Pakistan’s response to the ongoing Israel-Hamas war has been carefully tailored to meet both domestic and international expectations.
As a majority Muslim nation where the Palestine issue is considered sensitive, Pakistan’s foreign office has called for an immediate ceasefire and an end to the siege of Gaza by Israel. “We are deeply concerned over the fast-deteriorating and dire humanitarian situation in Gaza due to the inhumane blockade and collective punishment by Israeli forces,” Foreign Office Spokesperson Mumtaz Zahra Baloch told reporters.
The spokesperson called on Israel to “fulfil its obligations as an occupying power under international law, lift the blockade and allow unhindered access to humanitarian aid to the Palestinian people.”
The foreign office said the current cycle of violence was “a sad reminder and a direct consequence of over seven decades of illegal foreign occupation, aggression and disrespect for international law,” including UNSC resolutions that recognize the inalienable right to self-determination of the Palestinian people.”
Generally, Pakistan’s official stance on the conflict aligns with its long-standing position of not recognizing Israel as a state. For decades, Pakistan has called for the establishment of an independent Palestinian state with Jerusalem as its capital, based on “internationally agreed parameters.”
By emphasizing that the core issue behind the current cycle of conflict is the failure to implement a two-state solution, Pakistan’s foreign office has highlighted its long-standing support for a resolution that respects Palestinian sovereignty.
In this context, what is the position of the Pakistani army top brass?
Despite expressing concern over the deteriorating human rights conditions in Gaza and offering political and diplomatic support to Palestinians, the military leadership has maintained a cautious tone that aligns with the foreign office. This indicates a coordinated policy response among various state institutions.
During a meeting with the Palestinian Ambassador to Pakistan earlier this week, Chief of Army Staff (COAS) Gen Asim Munir expressed grave concern for the killing of Palestinians in Gaza. He called on the international community to end Israel’s “unlawful use of force.” The “fresh spate of violence in Gaza is the result of unabated repression, continued human rights violations and state-sponsored sacrilege of Al Aqsa Mosque,” he said.

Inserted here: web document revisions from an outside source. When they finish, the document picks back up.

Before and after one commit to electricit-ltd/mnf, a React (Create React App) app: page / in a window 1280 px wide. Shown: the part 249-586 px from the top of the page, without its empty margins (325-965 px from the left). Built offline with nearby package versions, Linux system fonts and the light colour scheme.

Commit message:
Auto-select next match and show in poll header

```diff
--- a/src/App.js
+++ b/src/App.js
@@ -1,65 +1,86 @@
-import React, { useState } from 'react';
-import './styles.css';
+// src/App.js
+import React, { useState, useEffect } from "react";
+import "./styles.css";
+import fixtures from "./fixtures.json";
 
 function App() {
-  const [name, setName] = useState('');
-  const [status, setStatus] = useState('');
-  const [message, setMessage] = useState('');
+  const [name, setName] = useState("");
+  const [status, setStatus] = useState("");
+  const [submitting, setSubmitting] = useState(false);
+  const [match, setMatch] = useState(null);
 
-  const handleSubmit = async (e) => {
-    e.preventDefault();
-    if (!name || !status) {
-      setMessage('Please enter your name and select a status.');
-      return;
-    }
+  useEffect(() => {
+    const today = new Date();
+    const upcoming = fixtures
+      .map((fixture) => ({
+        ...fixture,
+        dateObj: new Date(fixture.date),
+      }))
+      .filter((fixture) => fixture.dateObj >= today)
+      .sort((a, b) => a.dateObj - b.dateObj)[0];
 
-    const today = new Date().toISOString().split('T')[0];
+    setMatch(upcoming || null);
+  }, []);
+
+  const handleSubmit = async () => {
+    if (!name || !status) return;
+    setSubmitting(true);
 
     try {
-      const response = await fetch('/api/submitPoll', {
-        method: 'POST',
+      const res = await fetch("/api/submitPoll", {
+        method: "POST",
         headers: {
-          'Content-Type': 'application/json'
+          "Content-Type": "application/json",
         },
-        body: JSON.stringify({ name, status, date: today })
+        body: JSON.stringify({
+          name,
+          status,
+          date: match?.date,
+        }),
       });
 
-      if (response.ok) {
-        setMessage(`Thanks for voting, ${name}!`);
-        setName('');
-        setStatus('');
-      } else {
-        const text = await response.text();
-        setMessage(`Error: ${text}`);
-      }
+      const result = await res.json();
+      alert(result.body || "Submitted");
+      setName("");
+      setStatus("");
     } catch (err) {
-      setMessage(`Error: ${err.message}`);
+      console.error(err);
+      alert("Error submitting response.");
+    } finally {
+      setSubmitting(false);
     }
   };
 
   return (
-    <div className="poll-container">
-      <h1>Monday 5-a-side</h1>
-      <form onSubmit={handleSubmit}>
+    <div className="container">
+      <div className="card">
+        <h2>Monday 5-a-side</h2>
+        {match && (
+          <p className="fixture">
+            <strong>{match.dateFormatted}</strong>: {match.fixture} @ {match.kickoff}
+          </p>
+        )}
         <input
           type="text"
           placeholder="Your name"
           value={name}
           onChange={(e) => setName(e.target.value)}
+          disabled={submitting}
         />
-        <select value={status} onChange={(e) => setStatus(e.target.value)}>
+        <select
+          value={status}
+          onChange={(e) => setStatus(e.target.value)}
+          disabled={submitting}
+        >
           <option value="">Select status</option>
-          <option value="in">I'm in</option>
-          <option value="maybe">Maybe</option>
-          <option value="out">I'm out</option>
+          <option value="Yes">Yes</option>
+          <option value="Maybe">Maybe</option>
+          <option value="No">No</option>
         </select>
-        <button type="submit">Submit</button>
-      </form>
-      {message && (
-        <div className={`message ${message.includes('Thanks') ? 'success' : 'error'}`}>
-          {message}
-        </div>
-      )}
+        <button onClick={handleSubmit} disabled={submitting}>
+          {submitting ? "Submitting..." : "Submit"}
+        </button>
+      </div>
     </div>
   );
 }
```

“Conflating this war with terrorism would be naive; taking a narrow and self-serving view of the issue as an isolated attack obscures brutal oppression spanning decades that has led to this outcome,” the military’s media wing quoted the COAS as saying.

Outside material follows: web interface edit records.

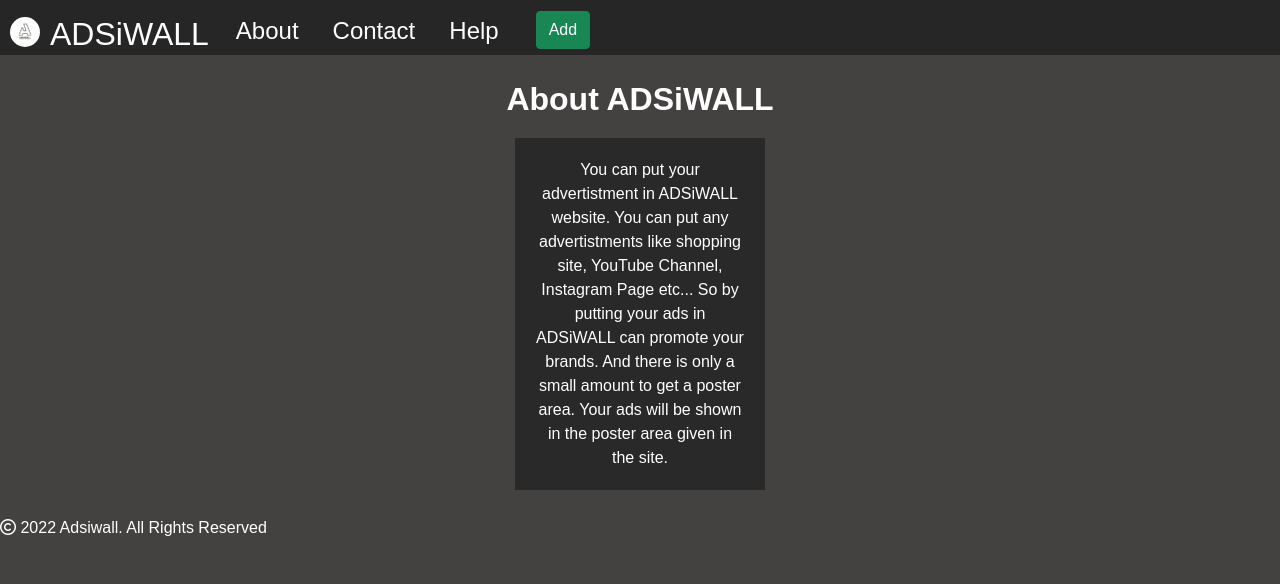
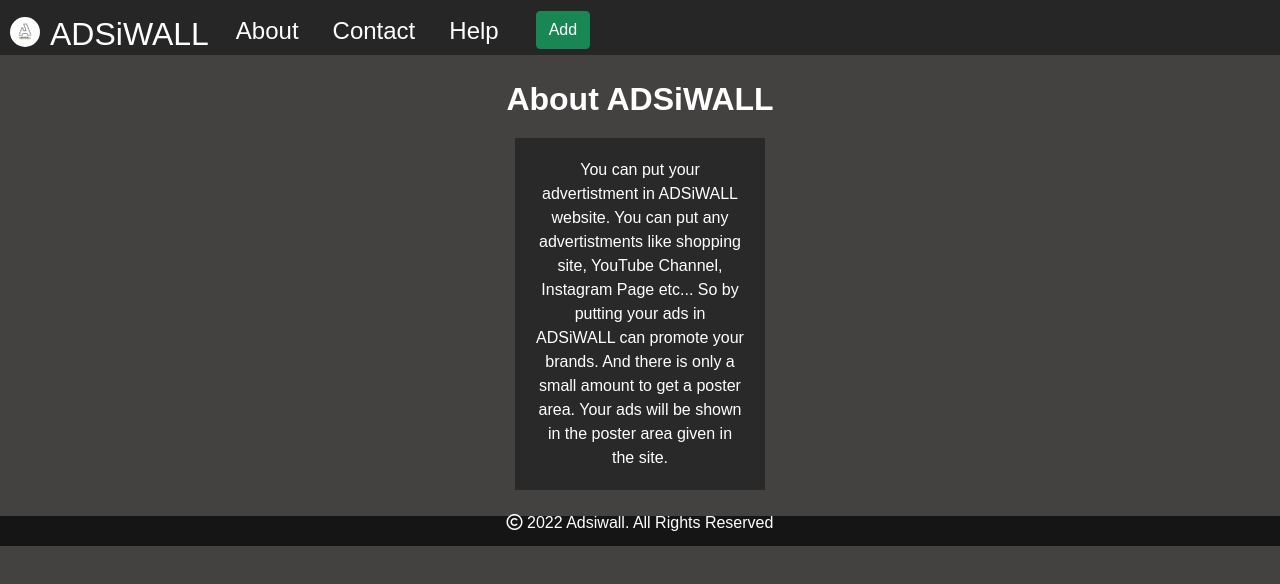
Before and after one commit to NobelRoyP/ADSiWALL-REACT-APP, a React (Create React App) app: page /about in a window 1280 px wide. Shown: the top 584 px of the page. Built offline with nearby package versions, Linux system fonts and the light colour scheme.

Commit message:
Update App.css

```diff
--- a/src/App.css
+++ b/src/App.css
@@ -181,6 +181,16 @@ nav a:hover, Link:hover{
     padding: 10px;
     padding-top: 0;
 }
+.copy-right-div{
+    font-family: sans-serif;
+    background-color: rgb(22, 21, 21);
+    color: white;
+    height: 30px;
+    width: 100%;
+    display: flex;
+    align-items: center;
+    justify-content: center;
+}
 
 @media(max-width:600px) {
     nav {
```
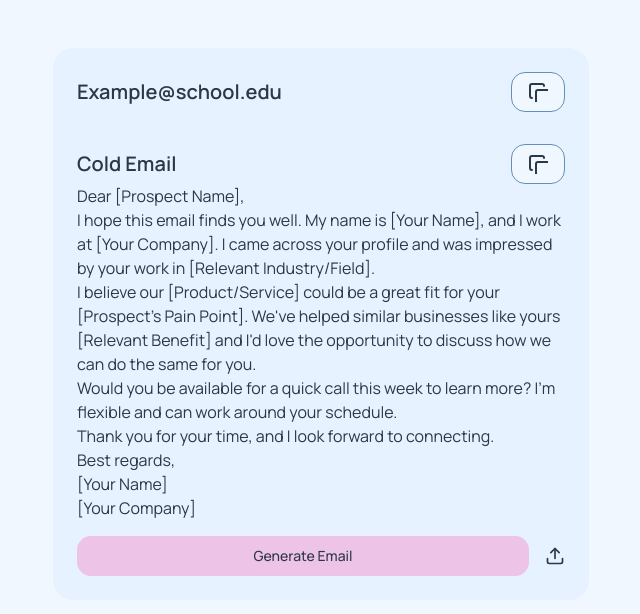
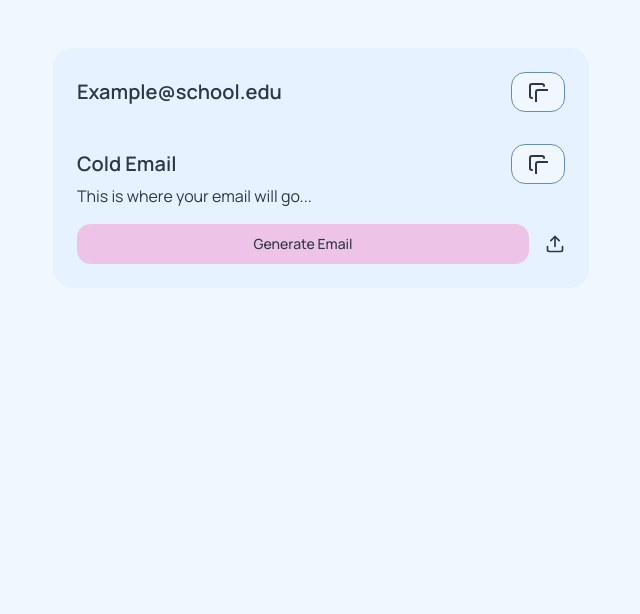
Before and after one commit to AkashWudali12/Prof-AI, a Next.js app in the folder prof-ai-v2/prof-ai/: page /email in a window 1280 px wide. Shown: the top 614 px of the page, without its empty margins (603-1243 px from the left). Built offline with nearby package versions, Linux system fonts and the light colour scheme.

Commit message:
edit components

```diff
--- a/prof-ai-v2/prof-ai/src/components/chat-box.tsx
+++ b/prof-ai-v2/prof-ai/src/components/chat-box.tsx
@@ -101,6 +101,7 @@ export function ChatBox() {
         {loading ? (
           <LoadingSpinner /> // Show loading spinner if loading state is true
         ) : (
+          <>
             <form onSubmit={handleSubmit} className="flex flex-col gap-4">
               <div className="flex flex-col gap-2">
                 <div className="flex items-center justify-between">
@@ -151,7 +152,6 @@ export function ChatBox() {
                   />
                 </div>
 
-
                 {/* Textarea and Send Button */}
                 <div className="flex flex-col gap-4">
                   <div className="relative">
@@ -192,9 +192,10 @@ export function ChatBox() {
                     </Select>
                   </div>
                 </div>
-
               </div>
             </form>
+            <p className="text-sm text-muted-foreground text-center mt-4">More schools coming soon!</p>
+          </>
         )}
       </div>
     </div>
--- a/prof-ai-v2/prof-ai/src/components/prof-email-display.tsx
+++ b/prof-ai-v2/prof-ai/src/components/prof-email-display.tsx
@@ -10,9 +10,7 @@ import type { CarouselApi } from "@/components/ui/carousel"
 import { LoadingSpinner } from './loading';
 import React from 'react';
 
-
 type StringArrayDictionary = { [key: string]: string[] };
-
 
 export function ProfEmailDisplay() {
   const { shareData, setShareData } = useShareDataContext()
@@ -33,12 +31,9 @@ export function ProfEmailDisplay() {
   const [fileName, setFileName] = useState<string | null>(null);
   const fileInputRef = useRef<HTMLInputElement>(null);
 
-
-
   function delay(ms: number) {
     return new Promise(resolve => setTimeout(resolve, ms));
   }
-
 
   useEffect(() => {
     if (shareData && professors.length === 0) {
@@ -49,7 +44,6 @@ export function ProfEmailDisplay() {
 
       const student_to_add: string[] = data["student_info"]
       setStudentInfo(student_to_add)
-
 
       const prof_to_abstracts: StringArrayDictionary = {}
 
@@ -290,28 +284,7 @@ export function ProfEmailDisplay() {
             <div className="prose text-muted-foreground">
               {currEmail ? formatEmailContent(currEmail, currSubjectLine) : (
                 <div>
-                  <p>Dear [Prospect Name],</p>
-                  <p>
-                    I hope this email finds you well. My name is [Your Name], and I work at [Your Company]. I came across your
-                    profile and was impressed by your work in [Relevant Industry/Field].
-                  </p>
-                  <p>
-                    I believe our [Product/Service] could be a great fit for your [Prospect's Pain Point]. We've helped
-                    similar businesses like yours [Relevant Benefit] and I'd love the opportunity to discuss how we can do the
-                    same for you.
-                  </p>
-                  <p>
-                    Would you be available for a quick call this week to learn more? I'm flexible and can work around your
-                    schedule.
-                  </p>
-                  <p>Thank you for your time, and I look forward to connecting.</p>
-                  <p>
-                    Best regards,
-                    <br />
-                    [Your Name]
-                    <br />
-                    [Your Company]
-                  </p>
+                  This is where your email will go...
                 </div>
               )}
             </div>
```
Also changed, not shown: 1 other file (tests, documents, lock files or other folders). Lines whose indentation alone changed are shown as unchanged.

In the current conflict, right-wing Islamists in Pakistan were outspoken in their support of Hamas, the Islamist group that attacked Israel on October 7. In a similar vein, political parties across the nation have joined the bandwagon and partially endorsed the cause of Palestine to gain an electoral edge. Pakistan has, meanwhile, formally abstained from making any provocative remarks about Israel that may endanger its ties with friendly countries or Western capitals.
This cautious stance can be seen as a valuable lesson learned from recent conflicts such as the Ukraine-Russia war, which saw Pakistan’s former Prime Minister Imran Khan travel to Moscow at the outset of the conflict, a move that caused Islamabad severe diplomatic difficulties and enraged Western capitals, especially the U.S.

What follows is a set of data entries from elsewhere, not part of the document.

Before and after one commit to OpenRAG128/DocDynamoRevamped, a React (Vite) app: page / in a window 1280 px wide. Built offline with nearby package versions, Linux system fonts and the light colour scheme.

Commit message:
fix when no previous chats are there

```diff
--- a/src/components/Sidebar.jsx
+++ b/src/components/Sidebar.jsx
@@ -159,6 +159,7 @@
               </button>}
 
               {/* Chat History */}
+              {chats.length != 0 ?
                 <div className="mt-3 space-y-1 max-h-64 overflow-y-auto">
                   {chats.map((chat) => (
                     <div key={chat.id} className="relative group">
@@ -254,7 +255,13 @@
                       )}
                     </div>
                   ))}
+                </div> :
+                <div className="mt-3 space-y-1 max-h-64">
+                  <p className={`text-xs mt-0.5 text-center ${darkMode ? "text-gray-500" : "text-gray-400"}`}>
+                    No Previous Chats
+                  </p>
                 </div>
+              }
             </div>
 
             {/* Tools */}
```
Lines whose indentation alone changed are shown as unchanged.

Since there are significant interests at stake with major international players involved in the conflict, Pakistan’s decision-makers have chosen a more diplomatic approach, realizing the potential consequences of using inflammatory rhetoric or acting hastily. Arguably, Pakistani decisionmakers do not want to see Pakistan end up in a situation similar to that in the Russia-Ukraine war.
It is crucial to note that the Pakistani population continues to oppose the idea of normalizing relations with Israel. For some time now, Pakistan has been keenly observing Saudi Arabia’s efforts to normalize relations with Israel. If this effort succeeds, it may also provide Pakistan with some answers and clarifications regarding its stance on the Palestine conflict.
It is noteworthy that despite growing pressure and rhetoric surrounding the Israel-Hamas conflict in Pakistan’s political landscape, state institutions, caretaker government officials, and foreign office personnel have refrained from making statements that could be interpreted as Islamabad actively advocating violence against Israel or the use of force to settle the dispute.
However, if the killing of Palestinian civilians persists, Pakistan might not continue to take this careful stance. In any case, Pakistan will maintain a balance to ensure the security of its broader political and diplomatic interests.